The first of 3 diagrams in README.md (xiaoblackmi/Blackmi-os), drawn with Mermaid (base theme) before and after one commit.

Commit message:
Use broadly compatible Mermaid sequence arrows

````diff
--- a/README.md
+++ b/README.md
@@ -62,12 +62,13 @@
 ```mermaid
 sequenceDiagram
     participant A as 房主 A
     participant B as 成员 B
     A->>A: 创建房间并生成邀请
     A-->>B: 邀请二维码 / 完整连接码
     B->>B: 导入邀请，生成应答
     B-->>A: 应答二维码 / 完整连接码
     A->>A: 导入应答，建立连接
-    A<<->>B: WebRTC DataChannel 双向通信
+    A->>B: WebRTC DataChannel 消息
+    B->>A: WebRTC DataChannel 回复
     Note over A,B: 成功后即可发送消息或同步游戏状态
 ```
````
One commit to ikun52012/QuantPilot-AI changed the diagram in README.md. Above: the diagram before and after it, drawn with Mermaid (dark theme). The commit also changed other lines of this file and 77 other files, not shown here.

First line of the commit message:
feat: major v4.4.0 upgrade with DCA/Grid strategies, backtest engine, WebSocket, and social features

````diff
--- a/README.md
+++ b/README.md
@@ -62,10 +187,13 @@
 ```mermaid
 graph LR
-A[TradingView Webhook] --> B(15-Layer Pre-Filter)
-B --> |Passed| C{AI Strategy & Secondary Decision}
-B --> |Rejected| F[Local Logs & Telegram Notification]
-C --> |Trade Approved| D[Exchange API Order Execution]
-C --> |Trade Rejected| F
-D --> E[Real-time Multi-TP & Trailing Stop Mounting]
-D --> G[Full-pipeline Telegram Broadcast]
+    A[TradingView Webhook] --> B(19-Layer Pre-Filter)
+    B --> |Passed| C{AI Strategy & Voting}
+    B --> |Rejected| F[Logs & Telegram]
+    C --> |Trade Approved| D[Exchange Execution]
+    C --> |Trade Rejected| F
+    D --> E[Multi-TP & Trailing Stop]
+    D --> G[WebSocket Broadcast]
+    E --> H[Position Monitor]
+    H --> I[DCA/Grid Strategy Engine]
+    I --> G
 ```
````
·····
Check every line above for the word "Telegram" and copy those that have it.

Problem solution:
-B --> |Rejected| F[Local Logs & Telegram Notification]
-D --> G[Full-pipeline Telegram Broadcast]
+    B --> |Rejected| F[Logs & Telegram]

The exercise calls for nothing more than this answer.